Enrico hesitated; then agreed. They would pack their things and travel by train. He would help her shop. Three days later they left by train. The train ride was uneventful but bumpy and unsettling to Bettina.
They reached Palermo and went to a fine little hotel. They had a room on the 3rd floor with a balcony which had a fine view and permitted the sun to come in first thing in the morning. Enrico went to see his father’s clients early in the day and returned midday. He took her to shop for baby clothes and they stopped for lunch at a café. The next day, Enrico left early again, so Bettina decided to take a walk. She found a street with a number of shops, including one that had a perfumery and a large apothecary, where she spent several hours. She asked the chemist many questions and finally made several purchases.
Enrico had given her some money and she was very careful in the way she spent it. Enrico completed his business in 4 days so they decided to take a late afternoon train home after lunch. The sun was just setting. They had a compartment toward the back of the train that was several cars long and had a good number of passengers. At the back of each car was a railed standing platform. Bettina said she’d like to watch the world go by from outside the car. They shared a little cheese and bread. Bettina prepared a small bottle of wine and some water for the trip back. Enrico and she spoke of the shopping and the “citta” (city), as the train made its way back.
About a half hour on the way back home Enrico opened the corked wine bottle and drank from it. He drank again after eating a piece of “cicolla” bread. They spoke about the baby. Bettina then said she wanted to go out to the platform. Enrico, now feeling the effects of nearly a half bottle of wine, was reluctant but agreed. They went toward the rear of the car and opened the door and went out onto the platform. Enrico seemed to stumble and complained about his head aching. The train was at an area of flat straight track at the edge of a series of hills known as the “Sheep’s Back” (Pecora Spade). Enrico became a little dizzy. Bettina held his arm. Suddenly, he doubled over and began to shake violently. Bettina held tight to his arm as he vomited and shook. The train was nearing a slight bend. Enrico leaned over the metal railing. Bettina said she would get someone to help. His vision blurred and he felt a hand pushing at his back before blacking out.
Bettina ran through the train car yelling, “Aiuto me, Aiuto me!”(Help me, Help me!). She had gotten to the car behind the engine when the conductor appeared. “Che su chesa?” (What is it?), he said. “Mia marito e malato,” (My husband is sick) she cried in a hysterical voice.

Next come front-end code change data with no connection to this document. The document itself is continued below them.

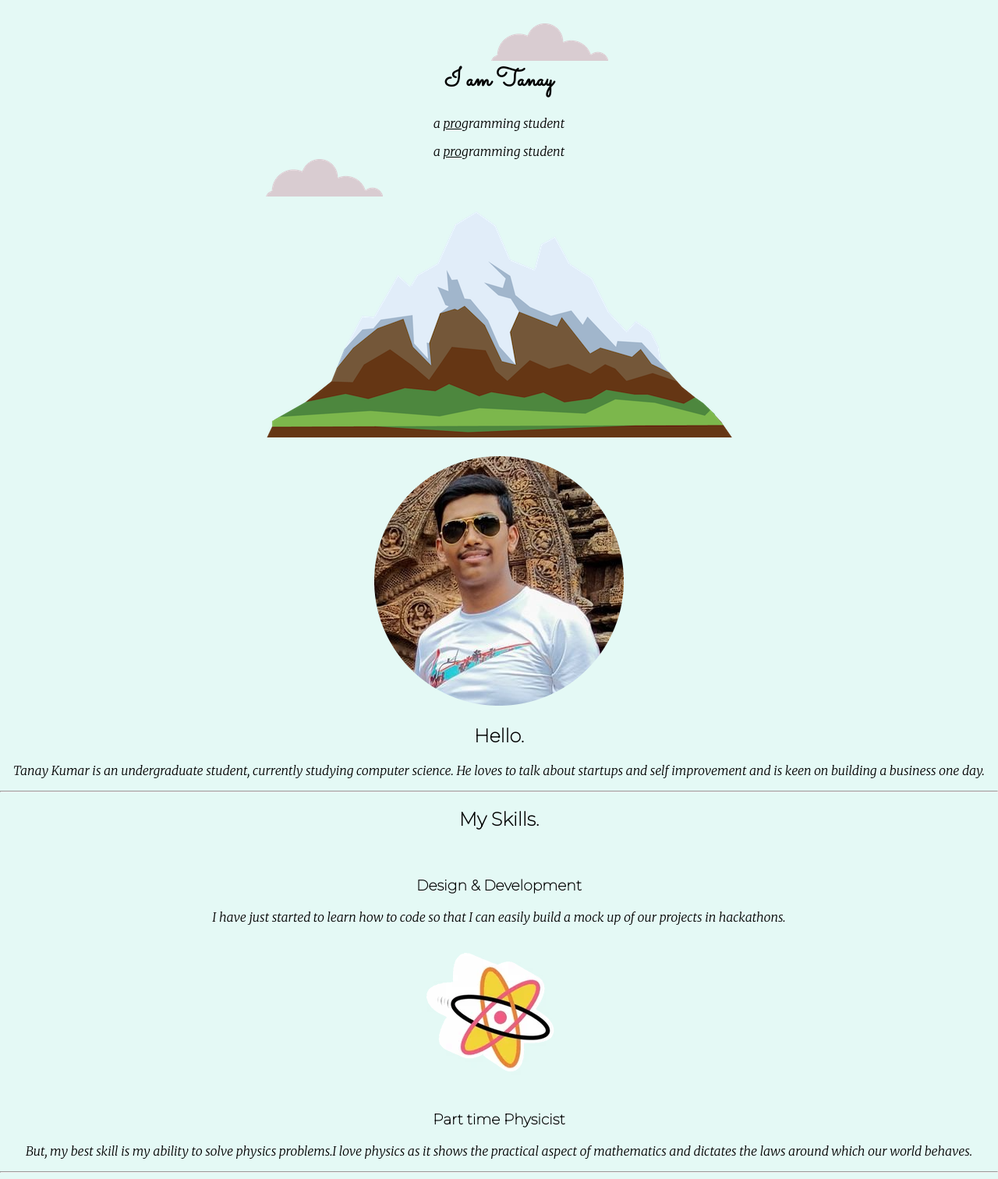
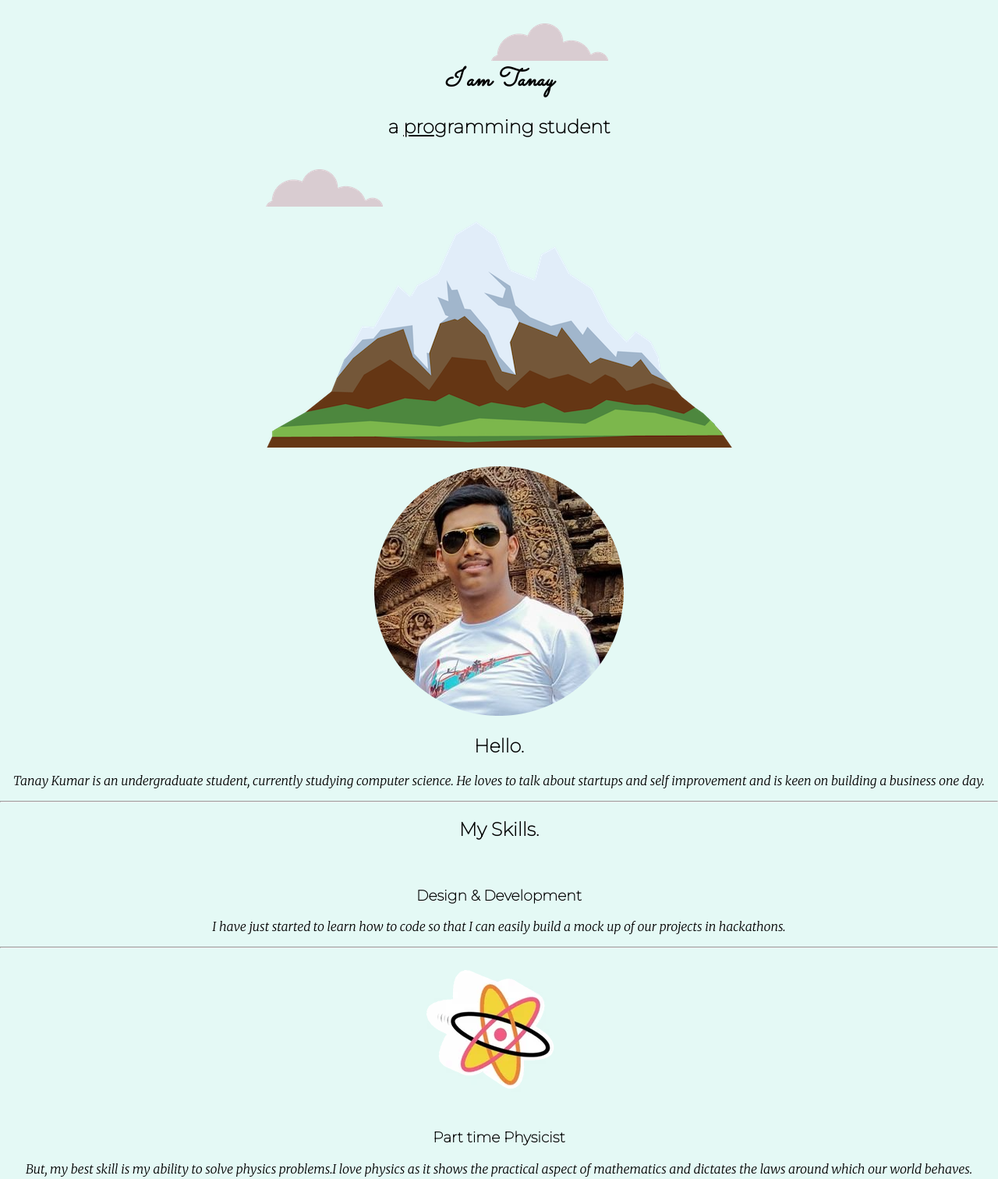
Before and after one commit to Tanaykmr/Personal-website, a plain HTML site: page index.html in a window 1280 px wide. Shown: the top 1512 px of the page at 78% size. Drawn offline with Linux system fonts and the light colour scheme.

Commit message:
Made major font changes to the website

```diff
--- a/index.html
+++ b/index.html
@@ -14,10 +14,11 @@
     <div class="top-container">
         <img class="top-cloud" src="images/cloud.png" alt="cloud-img">
         <br><br><br>
-        <h1>I am Tanay</h1>
-    <p>a <u>pro</u>gramming student</p>
+        <h1><em>I am Tanay</em></h1>
+
     <!-- Or, we can do it using span, an inline display element-->
-    a <span class="pro">pro</span>gramming student
+    <h2>a <span class="pro">pro</span>gramming student</h2>
+
     <br>
     <img class="bottom-cloud" src="images/cloud.png" alt="cloud-img">
     <img src="images/mountain.png" alt="mountain-img">
@@ -37,6 +38,7 @@
             <h3>Design & Development</h3>
             <p>I have just started to learn how to code so that I can easily build a mock up of our projects in hackathons.<p>
           </div>
+          <hr id="skill-hr">
           <div class="skill-row">
             <img src="images/200w.webp" alt="">
             <h3>Part time Physicist</h3>
@@ -57,7 +59,7 @@
         <a class="footer-link" href="https://www.linkedin.com/in/tanay-k-046a08120/">LinkedIn</a>
         <a class="footer-link" href="https://twitter.com/Tanaykmr">Twitter</a>
         <a class="footer-link" href="https://tanaykmr.github.io/cv">Website</a>
-        <p>© Tanay Kumar</p>
+        <p>© Name Surname.</p>
       </div>
 </body>
 </html>
```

The conductor ran back to the compartment and stopped. “No, no, e al fuori.” (No, No, he’s outside.), she said. The conductor got to the half opened door and stepped out. The side of the platform nearest the gully was covered in a spray of vomit- a strange frothy vomit speckled with red gobs of blood and purple wine. Enrico was nowhere in sight. He ran back to the engineer and had him stop the train. It took over a half hour to organize a few groups of male passengers led by four conductors to walk back up the tracks. It was dusk but there was enough light to see along the track. After an hour one group who saw a spatter of vomit on one of the rocks near the rails ventured down the rocky gully with a group of men. Now kerosene lamps were signaling to find the others. When they found Enrico, his neck was twisted in a bizarre angle, obviously broken when he fell. His skull was split open and the grey of his brain was visible. There was no question he was dead. The men carried the body up the hill to the tracks and signaled the engineer to back up the train.
“Signora, me dispiace dire ma tu marito,.tu marito e morte.” (Signora, I am sorry to tell you but your husband….your husband is dead.), said the conductor. Bettina’s eyes widened and she put her hand over her mouth before slumping against the backside of the car at the very platform he had fallen from.
“Vene” (Come), said the conductor and he led her back to the compartment. “Lasciare me” (Leave me), she said and closed the door. Once the door closed she breathed a sigh of relief.
The body was wrapped in a few canvas mail bags and placed in the mail car. The train began to move again. Bettina sat quietly in the compartment. Her face was stoic; she was quiet. As the train rocked to and fro, she fell asleep. Perhaps it was more than the trip and the accident overwhelming her or even her pregnancy.
In a brief moment before she fell asleep, she made the sign of the cross and said “Allora, sono bene fatto.” (Now, it’s well done.) The train made its way to Corleone Station. When it stopped the conductor knocked on her door several times before she awoke.